Tilley D; St John L; Ogle; D; Burns; C; Fleenor R, 2013. Threatened, endangered & candidate plant species of Utah. Boise, Idaho, USA: USDA Natural Resources Conservation Service, 74 pp. http://www.fs.fed.us/wildflowers/Rare_Plants/documents/UT_TEP_plants_NRCS_2013Revision.pdf
Utah Ecological Services Field Office, 2010. Recovery outline for Sclerocactus wetlandicus (Uinta Basin hookless cactus). West Valley City, Utah, USA: Utah Ecological Services Field Office, 15 pp. http://www.fws.gov/mountain-prairie/species/plants/UintaBasinHooklessCactus/RecoveryOutlineApril2010.pdf

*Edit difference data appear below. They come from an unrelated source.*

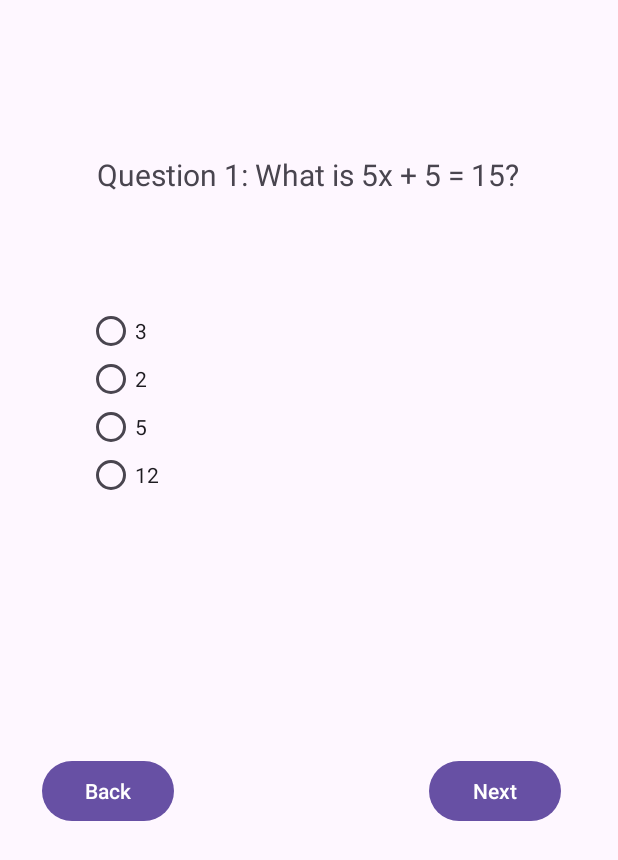
After one commit to phariha/QuizDroid, an Android app: the QuizActivity screen opened directly, with no data from a screen before it, on a phone screen of 412 x 824 dp. The commit adds this screen. Shown: the top 860 px of the screen. Run offline under Robolectric (Android 15) with nearby library versions, the phone set to English and light mode, and no system bars.

Commit message:
math questions finished

```diff
--- a/app/src/main/AndroidManifest.xml
+++ b/app/src/main/AndroidManifest.xml
@@ -13,6 +13,9 @@
         android:theme="@style/Theme.QuizDroid"
         tools:targetApi="31">
         <activity
+            android:name=".QuizActivity"
+            android:exported="false" />
+        <activity
             android:name=".TopicOverview"
             android:exported="false" />
         <activity
--- /dev/null
+++ b/app/src/main/java/edu/uw/ischool/phariha/quizdroid/QuizActivity.kt
@@ -0,0 +1,62 @@
+package edu.uw.ischool.phariha.quizdroid
+
+import android.os.Bundle
+import android.widget.Button
+import android.widget.RadioButton
+import android.widget.RadioGroup
+import android.widget.TextView
+import androidx.appcompat.app.AppCompatActivity
+
+class QuizActivity : AppCompatActivity() {
+
+    private val questions = arrayOf(
+        "Question 1: What is 5x + 5 = 15?",
+        "Question 2: What is 5x + 8?",
+        "Question 3: What is 5x + 9?"
+    )
+
+    private var currentQuestionIndex = 0
+
+    override fun onCreate(savedInstanceState: Bundle?) {
+        super.onCreate(savedInstanceState)
+        setContentView(R.layout.activity_quiz)
+
+        val questionTextView = findViewById<TextView>(R.id.question)
+        val radioGroup = findViewById<RadioGroup>(R.id.radiogroup)
+
+        displayQuestion()
+
+        val nextButton = findViewById<Button>(R.id.nextButton)
+        nextButton.setOnClickListener {
+            if (currentQuestionIndex < questions.size - 1) {
+                currentQuestionIndex++
+                displayQuestion()
+            }
+        }
+
+        val backButton = findViewById<Button>(R.id.backButton)
+        backButton.setOnClickListener {
+            if (currentQuestionIndex > 0) {
+                currentQuestionIndex--
+                displayQuestion()
+            }
+        }
+    }
+
+    private fun displayQuestion() {
+        val questionTextView = findViewById<TextView>(R.id.question)
+        val radioGroup = findViewById<RadioGroup>(R.id.radiogroup)
+
+        questionTextView.text = questions[currentQuestionIndex]
+
+        val options = arrayOf("3", "2", "5", "12")
+
+        radioGroup.removeAllViews()
+
+        for (i in options.indices) {
+            val radioButton = RadioButton(this)
+            radioButton.text = options[i]
+            radioGroup.addView(radioButton)
+        }
+    }
+}
--- a/app/src/main/java/edu/uw/ischool/phariha/quizdroid/TopicOverview.kt
+++ b/app/src/main/java/edu/uw/ischool/phariha/quizdroid/TopicOverview.kt
@@ -1,6 +1,8 @@
 package edu.uw.ischool.phariha.quizdroid
 
+import android.content.Intent
 import android.os.Bundle
+import android.widget.Button
 import android.widget.TextView
 import androidx.appcompat.app.AppCompatActivity
 
@@ -23,5 +25,12 @@ class TopicOverview : AppCompatActivity() {
         }
 
         descriptionTextView.text = "Description: $description"
+
+        val beginButton = findViewById<Button>(R.id.btnBegin)
+        beginButton.setOnClickListener {
+            val intent = Intent(this, QuizActivity::class.java)
+            intent.putExtra("selectedTopic", selectedTopic)
+            startActivity(intent)
+        }
     }
 }
--- /dev/null
+++ b/app/src/main/res/layout/activity_quiz.xml
@@ -0,0 +1,88 @@
+<?xml version="1.0" encoding="utf-8"?>
+<androidx.constraintlayout.widget.ConstraintLayout xmlns:android="http://schemas.android.com/apk/res/android"
+    xmlns:app="http://schemas.android.com/apk/res-auto"
+    xmlns:tools="http://schemas.android.com/tools"
+    android:layout_width="match_parent"
+    android:layout_height="match_parent"
+    tools:context=".QuizActivity">
+
+    <TextView
+        android:id="@+id/question"
+        android:layout_width="294dp"
+        android:layout_height="67dp"
+        android:layout_centerInParent="true"
+        android:text="Question Placeholder"
+        android:textAlignment="center"
+        android:textSize="20dp"
+        app:layout_constraintBottom_toTopOf="@+id/radiogroup"
+        app:layout_constraintEnd_toEndOf="parent"
+        app:layout_constraintHorizontal_bias="0.495"
+        app:layout_constraintStart_toStartOf="parent"
+        app:layout_constraintTop_toTopOf="parent"
+        app:layout_constraintVertical_bias="0.746" />
+
+    <Button
+        android:id="@+id/nextButton"
+        android:layout_width="wrap_content"
+        android:layout_height="wrap_content"
+        android:layout_below="@id/question"
+        android:layout_alignParentEnd="true"
+        android:text="Next"
+        app:layout_constraintBottom_toBottomOf="parent"
+        app:layout_constraintEnd_toEndOf="parent"
+        app:layout_constraintHorizontal_bias="0.882"
+        app:layout_constraintStart_toStartOf="parent"
+        app:layout_constraintTop_toBottomOf="@+id/radiogroup"
+        app:layout_constraintVertical_bias="0.275" />
+
+    <Button
+        android:id="@+id/backButton"
+        android:layout_width="wrap_content"
+        android:layout_height="wrap_content"
+        android:layout_below="@id/question"
+        android:layout_alignParentStart="true"
+        android:text="Back"
+        app:layout_constraintBottom_toBottomOf="parent"
+        app:layout_constraintEnd_toEndOf="parent"
+        app:layout_constraintHorizontal_bias="0.086"
+        app:layout_constraintStart_toStartOf="parent"
+        app:layout_constraintTop_toBottomOf="@+id/radiogroup"
+        app:layout_constraintVertical_bias="0.275" />
+
+    <RadioGroup
+        android:id="@+id/radiogroup"
+        android:layout_width="246dp"
+        android:layout_height="195dp"
+        app:layout_constraintBottom_toBottomOf="parent"
+        app:layout_constraintEnd_toEndOf="parent"
+        app:layout_constraintHorizontal_bias="0.351"
+        app:layout_constraintStart_toStartOf="parent"
+        app:layout_constraintTop_toTopOf="parent"
+        app:layout_constraintVertical_bias="0.326">
+
+        <RadioButton
+            android:id="@+id/one"
+            android:layout_width="match_parent"
+            android:layout_height="wrap_content"
+            android:text="RadioButton" />
+
+        <RadioButton
+            android:id="@+id/two"
+            android:layout_width="match_parent"
+            android:layout_height="wrap_content"
+            android:text="RadioButton" />
+
+        <RadioButton
+            android:id="@+id/three"
+            android:layout_width="match_parent"
+            android:layout_height="wrap_content"
+            android:text="RadioButton" />
+
+        <RadioButton
+            android:id="@+id/four"
+            android:layout_width="match_parent"
+            android:layout_height="wrap_content"
+            android:text="RadioButton" />
+    </RadioGroup>
+
+</androidx.constraintlayout.widget.ConstraintLayout>
```
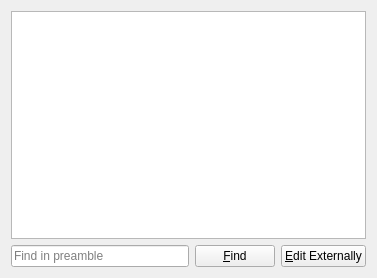
This is src/frontends/qt/ui/PreambleUi.ui in kojiOnHill/lyx as Qt 5 draws it before an edit. The edited form follows.
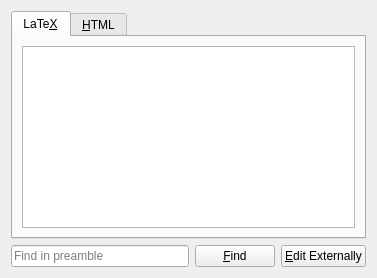
This is the edited form.

```diff
--- a/src/frontends/qt/ui/PreambleUi.ui
+++ b/src/frontends/qt/ui/PreambleUi.ui
@@ -13,22 +13,48 @@
   <property name="windowTitle">
    <string/>
   </property>
-  <layout class="QGridLayout">
-   <property name="leftMargin">
-    <number>11</number>
-   </property>
-   <property name="topMargin">
-    <number>11</number>
-   </property>
-   <property name="rightMargin">
-    <number>11</number>
-   </property>
-   <property name="bottomMargin">
-    <number>11</number>
-   </property>
-   <property name="spacing">
-    <number>6</number>
-   </property>
+  <layout class="QGridLayout" name="gridLayout_3">
+   <item row="0" column="0" colspan="3">
+    <widget class="QTabWidget" name="preamblesTW">
+     <property name="currentIndex">
+      <number>0</number>
+     </property>
+     <widget class="QWidget" name="tab">
+      <attribute name="title">
+       <string>LaTe&amp;X</string>
+      </attribute>
+      <layout class="QGridLayout" name="gridLayout">
+       <item row="0" column="0">
+        <widget class="QTextEdit" name="latexPreambleTE">
+         <property name="inputMethodHints">
+          <set>Qt::ImhMultiLine|Qt::ImhPreferLatin</set>
+         </property>
+         <property name="acceptRichText">
+          <bool>false</bool>
+         </property>
+        </widget>
+       </item>
+      </layout>
+     </widget>
+     <widget class="QWidget" name="tab_2">
+      <attribute name="title">
+       <string>&amp;HTML</string>
+      </attribute>
+      <layout class="QGridLayout" name="gridLayout_2">
+       <item row="0" column="0">
+        <widget class="QTextEdit" name="htmlPreambleTE">
+         <property name="inputMethodHints">
+          <set>Qt::ImhMultiLine|Qt::ImhPreferLatin</set>
+         </property>
+         <property name="acceptRichText">
+          <bool>false</bool>
+         </property>
+        </widget>
+       </item>
+      </layout>
+     </widget>
+    </widget>
+   </item>
    <item row="1" column="0">
     <widget class="QLineEdit" name="findLE">
      <property name="placeholderText">
@@ -53,16 +79,6 @@
      </property>
     </widget>
    </item>
-   <item row="0" column="0" colspan="3">
-    <widget class="QTextEdit" name="preambleTE">
-     <property name="inputMethodHints">
-      <set>Qt::ImhMultiLine|Qt::ImhPreferLatin</set>
-     </property>
-     <property name="acceptRichText">
-      <bool>false</bool>
-     </property>
-    </widget>
-   </item>
   </layout>
  </widget>
  <includes>
```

Woodruff DW, 2010. The cactus and the beetle. Sego Lily, 33(3):8-10. http://www.unps.org/segolily/Sego2010MayJun.pdf
Woodruff RE, 1966. A cactus beetle new to the eastern United States (Coleoptera: Cerambycidae). Entomology Circular, 53:2 pp. https://www.freshfromflorida.com/content/download/24142/487531/ent053.pdf
ContributorsTop of page
Original text by:
Angela Whittaker, Oxford, UK
Distribution MapsTop of page
Unsupported Web Browser:
One or more of the features that are needed to show you the maps functionality are not available in the web browser that you are using.
Please consider upgrading your browser to the latest version or installing a new browser.
More information about modern web browsers can be found at http://browsehappy.com/